Lubin, Eilhard

, one of the most learned protestants of his time, was born at Westersted, in the county of Oldenburg, March 24, 1556, of which place his father was minister, who sent him first to Leipsic, where he prosecuted his studies with great success, and for further improvement went thence to Cologne. After this he visited the several universities of Helmstadt, Strasburg, Jena, Marpurg, and, last of all, Rostock, where he was made professor of poetry in 1595. Having there read lectures with great applause for ten years, he was advanced to the divinity chair in the same university, in 1605. In 1620 he was seized with a tertian ague, under which he laboured for ten months before it put a period to his life in June 162 1. He has the character of having been a good Greek scholar, and was well skilled in the Latin language, in which he made good verses, and he had much reputation as an orator, a mathematician, and a divine. He published several books, namely, 1. “Antiquarius, sive priscorum et minus usitatorum vocabulorum brevis et dilucida interpretatio.” 2. “Clavis Graecae linguae.” 3. “Anacreon, Juvenal, and Persius, with notes.” 4. “Horace and Juvenal, with a paraphrase.” 5. “The Anthologia, with a Latin version,1604, 4to. 6. “Epistolae veterum Grsecorum, Greece et Latine, cum methodo conscribendarum epistolarum.” 7. “Commentaiies upon some of the Epistles of St. Paul.” 8. “Monotessaion,sive historia evangelica,” &c. &c. i. e. a harmony of the four Evangelists. 9. “Nonni Dionysiaca,” in Greek and Latin, at Francfort, 1605, 8vo. 10. “Latin Poems,” inserted in the third volume of “Deliciae ^oetarum Germanorum.

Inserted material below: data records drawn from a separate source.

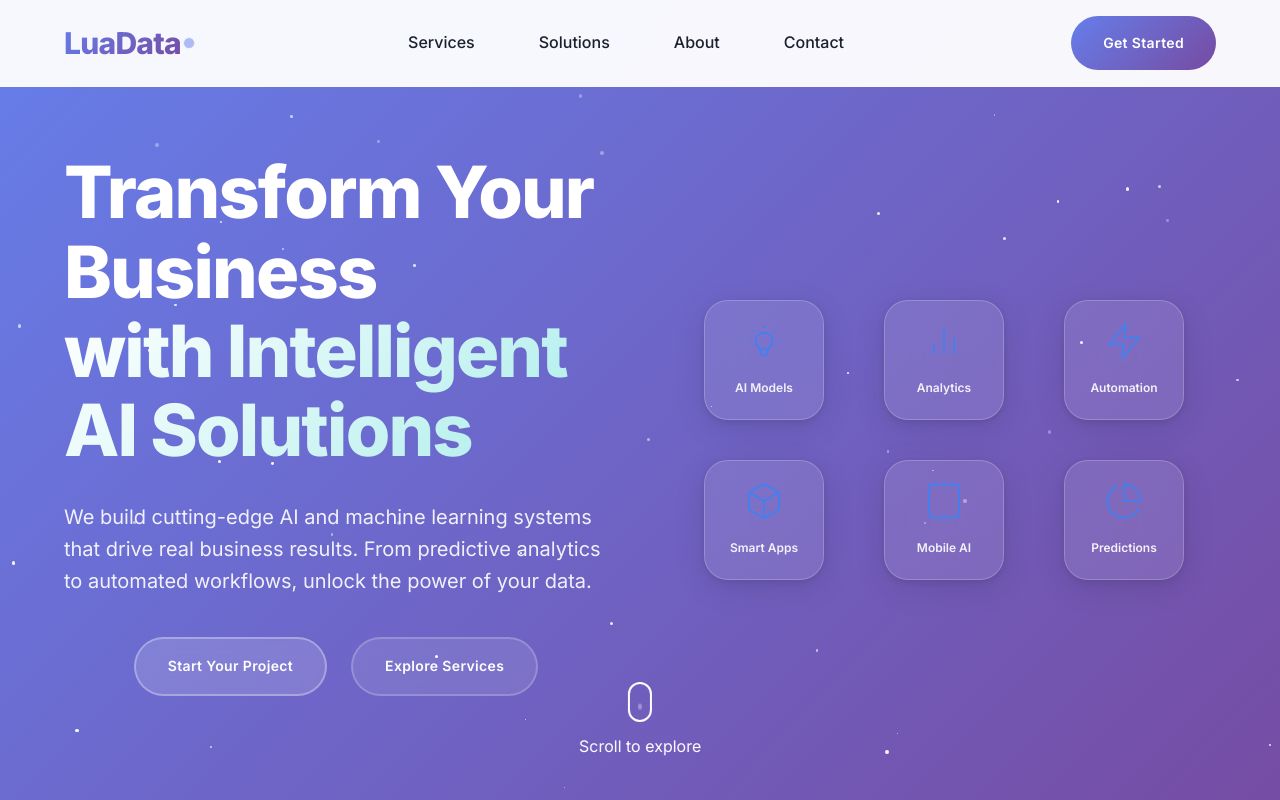
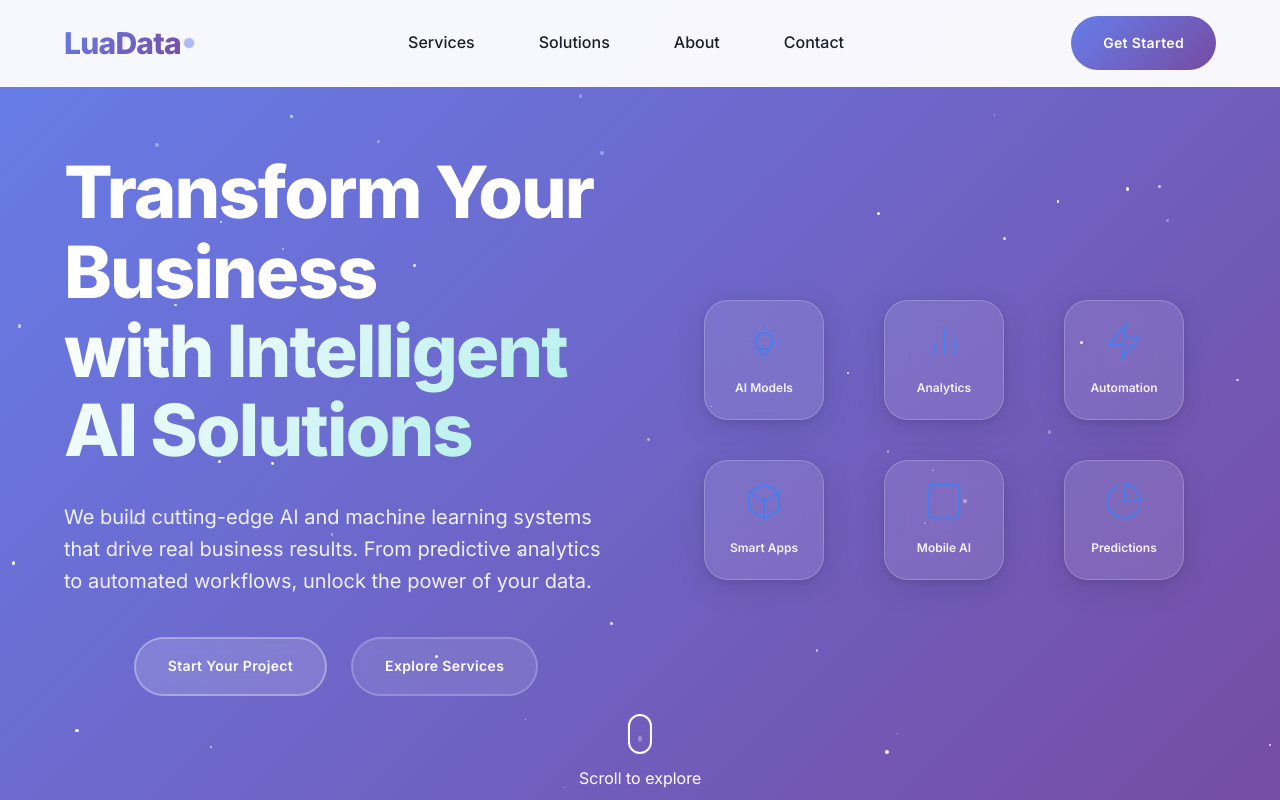
Before and after one commit to hamza0011/luadata, a React (Vite) app: page / in a window 1280 px wide. Shown: the top 800 px of the page. Built offline with nearby package versions, Linux system fonts and the light colour scheme.

Commit message:
Update App.css

```diff
--- a/src/App.css
+++ b/src/App.css
@@ -968,7 +968,7 @@ body {
 }
 .scroll-indicator {
   position: absolute;
-  bottom: 12vh;
+  bottom: 8vh;
   left: 50vw;
   transform: translateX(-50%);
   display: flex;
```
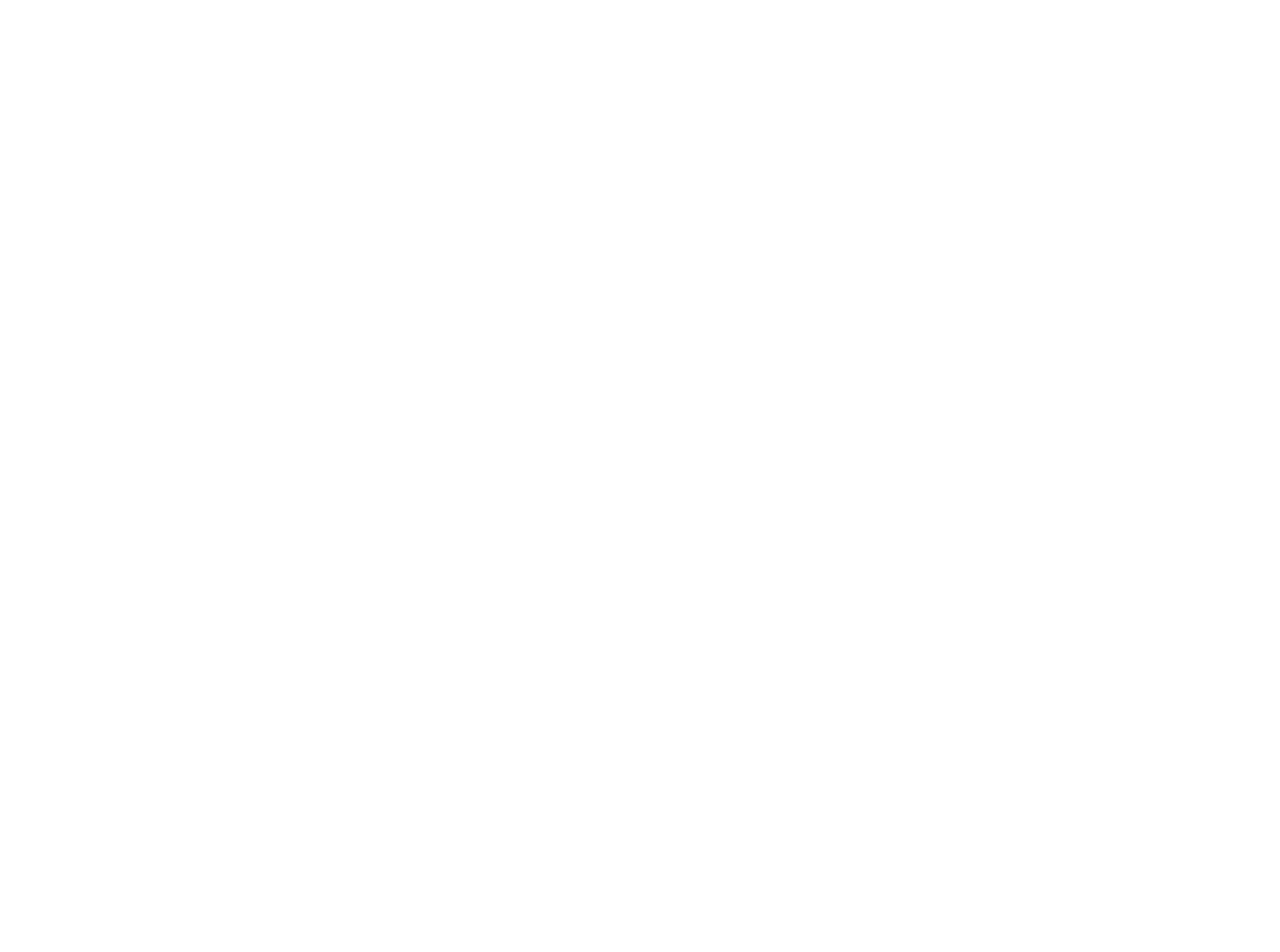
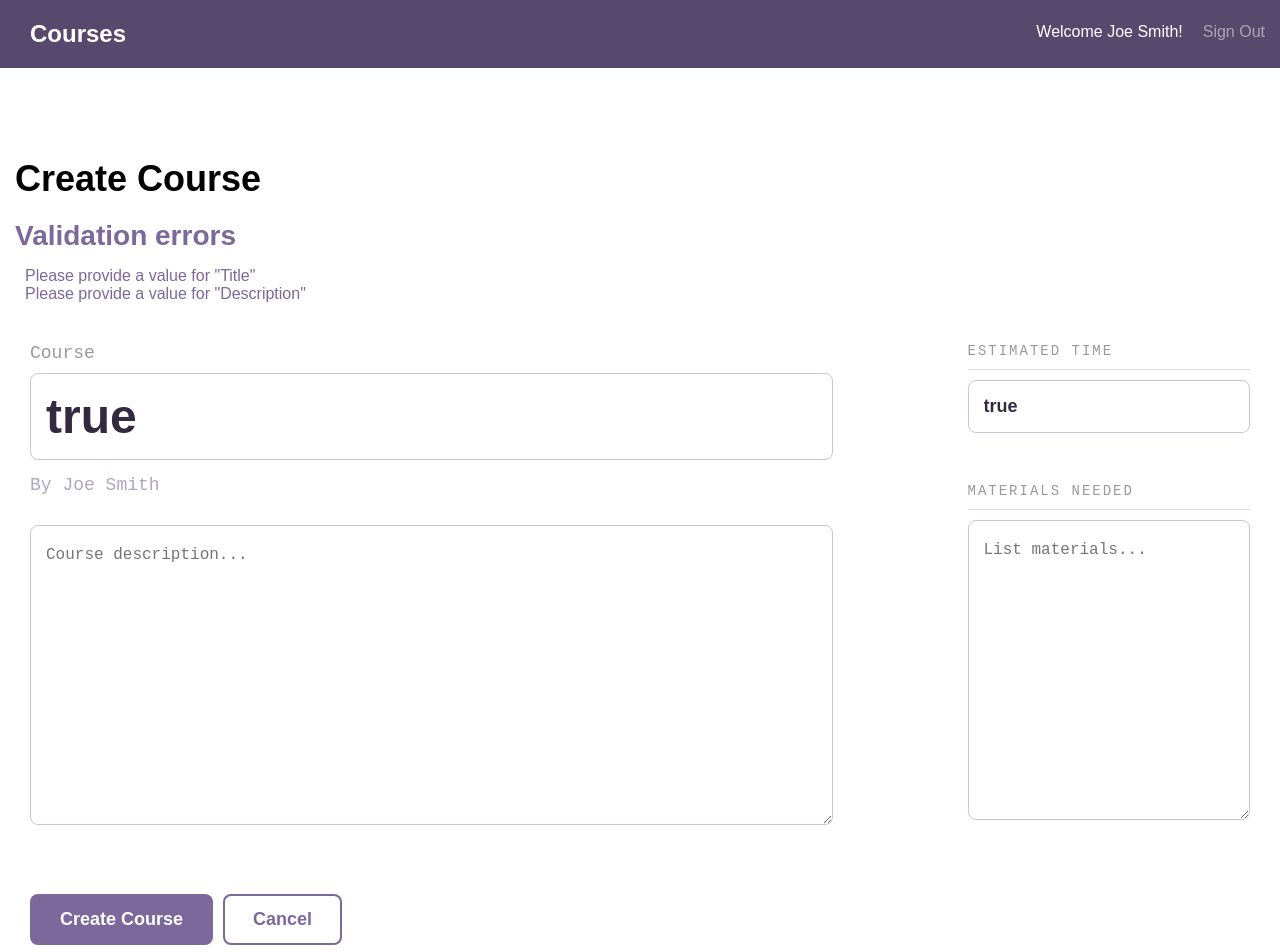
Before and after one commit to mk0b/full-stack-react-rest-api-project-10, a React (Create React App) app in the folder client/: page /courses/create in a window 1280 px wide. Shown: the top 952 px of the page. Before the commit the page ends 800 px from the top, so only its background shows below. Built offline with nearby package versions, Linux system fonts and the light colour scheme.

Commit message:
Working on create course

```diff
--- a/client/src/components/App.js
+++ b/client/src/components/App.js
@@ -6,7 +6,8 @@ import { BrowserRouter, Route, Switch } from 'react-router-dom';
 
 //importing components
 import Courses from './Courses';
-/* import CreateCourse from './CreateCourse';
+import CreateCourse from './CreateCourse';
+/*
 import UpdateCourse from './UpdateCourse';
 import CourseDetail from './CourseDetail';
 import UserSignIn from './UserSignIn';
@@ -25,7 +26,8 @@ function App() {
       <div className="App">
         <Switch>
           <Route exact path="/" component={Courses}/>
-{/*           <Route path="/courses/create" component={CreateCourse}/>
+          <Route path="/courses/create" component={CreateCourse}/>
+{/*
           <Route path="/courses/:id/update" component={UpdateCourse}/>
           <Route path="/courses/:id" component={CourseDetail}/>
           <Route path="/signin" component={UserSignIn}/>
--- a/client/src/components/Courses.js
+++ b/client/src/components/Courses.js
@@ -23,7 +23,7 @@ class Courses extends Component {
         .catch(error => {
             console.log('Error fetching and parsing data: ', error);
         });
-    };
+    }
 
     componentDidMount() {
         this.apiCall();
--- a/client/src/components/CreateCourse.js
+++ b/client/src/components/CreateCourse.js
@@ -1 +1,125 @@
 //stateful class component
+import React, { Component, Fragment } from 'react';
+import axios from 'axios';
+
+//TODO: Do something with the Validation erros code.
+
+class CreateCourse extends Component {
+    //setting up state
+    constructor(props) {
+        super(props);
+        this.state = {
+        }
+    }
+
+    componentDidMount() {
+    }
+
+    render() {
+
+        return (
+            <Fragment>
+                <div className="header">
+                    <div className="bounds">
+                    <h1 className="header--logo">Courses</h1>
+                    <nav>
+                        <span>Welcome Joe Smith!</span>
+                        <a className="signout" href="index.html">
+                        Sign Out
+                        </a>
+                    </nav>
+                    </div>
+                </div>
+                <hr />
+                <div className="bounds course--detail">
+                    <h1>Create Course</h1>
+                    <div>
+                    <div>
+                        <h2 className="validation--errors--label">Validation errors</h2>
+                        <div className="validation-errors">
+                        <ul>
+                            <li>Please provide a value for "Title"</li>
+                            <li>Please provide a value for "Description"</li>
+                        </ul>
+                        </div>
+                    </div>
+                    <form>
+                        <div className="grid-66">
+                        <div className="course--header">
+                            <h4 className="course--label">Course</h4>
+                            <div>
+                            <input
+                                id="title"
+                                name="title"
+                                type="text"
+                                className="input-title course--title--input"
+                                placeholder="Course title..."
+                                defaultValue
+                            />
+                            </div>
+                            <p>By Joe Smith</p>
+                        </div>
+                        <div className="course--description">
+                            <div>
+                            <textarea
+                                id="description"
+                                name="description"
+                                className
+                                placeholder="Course description..."
+                                defaultValue={""}
+                            />
+                            </div>
+                        </div>
+                        </div>
+                        <div className="grid-25 grid-right">
+                        <div className="course--stats">
+                            <ul className="course--stats--list">
+                            <li className="course--stats--list--item">
+                                <h4>Estimated Time</h4>
+                                <div>
+                                <input
+                                    id="estimatedTime"
+                                    name="estimatedTime"
+                                    type="text"
+                                    className="course--time--input"
+                                    placeholder="Hours"
+                                    defaultValue
+                                />
+                                </div>
+                            </li>
+                            <li className="course--stats--list--item">
+                                <h4>Materials Needed</h4>
+                                <div>
+                                <textarea
+                                    id="materialsNeeded"
+                                    name="materialsNeeded"
+                                    className
+                                    placeholder="List materials..."
+                                    defaultValue={""}
+                                />
+                                </div>
+                            </li>
+                            </ul>
+                        </div>
+                        </div>
+                        <div className="grid-100 pad-bottom">
+                        <button className="button" type="submit">
+                            Create Course
+                        </button>
+                        <button
+                            className="button button-secondary"
+                            onclick="event.preventDefault(); location.href='index.html';"
+                        >
+                            Cancel
+                        </button>
+                        </div>
+                    </form>
+                    </div>
+                </div>
+            </Fragment>
+        );
+    }
+
+}
+
+export default CreateCourse;
```
Also changed, not shown: client/src/components/CourseDetail.js (+36 -0 lines).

But that which attracted most attention, though not very deservedly, was his, 11. “Phosphorus, de prima causa et natura mali, tractatus hypermetaphysicus,” &c. printed at Rostock in 1596, and reprinted there in 8vo and 12mo, in 1600. “Phosphorus; or an hypermetaphysical treatise concerning the origin and nature of Sin.” In this piece he established two co-eternal principles (not matter and a vacuum, or void, as Epicurus did, but) God and the nihilum, or nothing. God, he supposed, is the good principle, and nothing the evil principle. He added, that sin was nothing | else but a tendency towards nothing; and that sin had been necessary in order to make known the nature of good; and he applied to this nothing all that Aristotle says of the first matter. This being answered by Grawer in his “AntiLubinus,” in 1608, 4to, the author published a reply, entitled, 12. “Apologeticus quo Alb. Graw. calumniis respondetur, &c.” printed at Rostock, and reprinted there in 1605. To this also Grawer published an answer, in an appendix to his “Anti-Lubinus.” Lubin likewise published the next year, 13. “Tractatus de causa peccati, ad theologos Augustinae confessionis in Germania.” But, notwithstanding all these works, posterity has justly considered him as better acquainted with polite literature than with divinity. 1


Gen. Dict. —MoreriSaxii Onomast.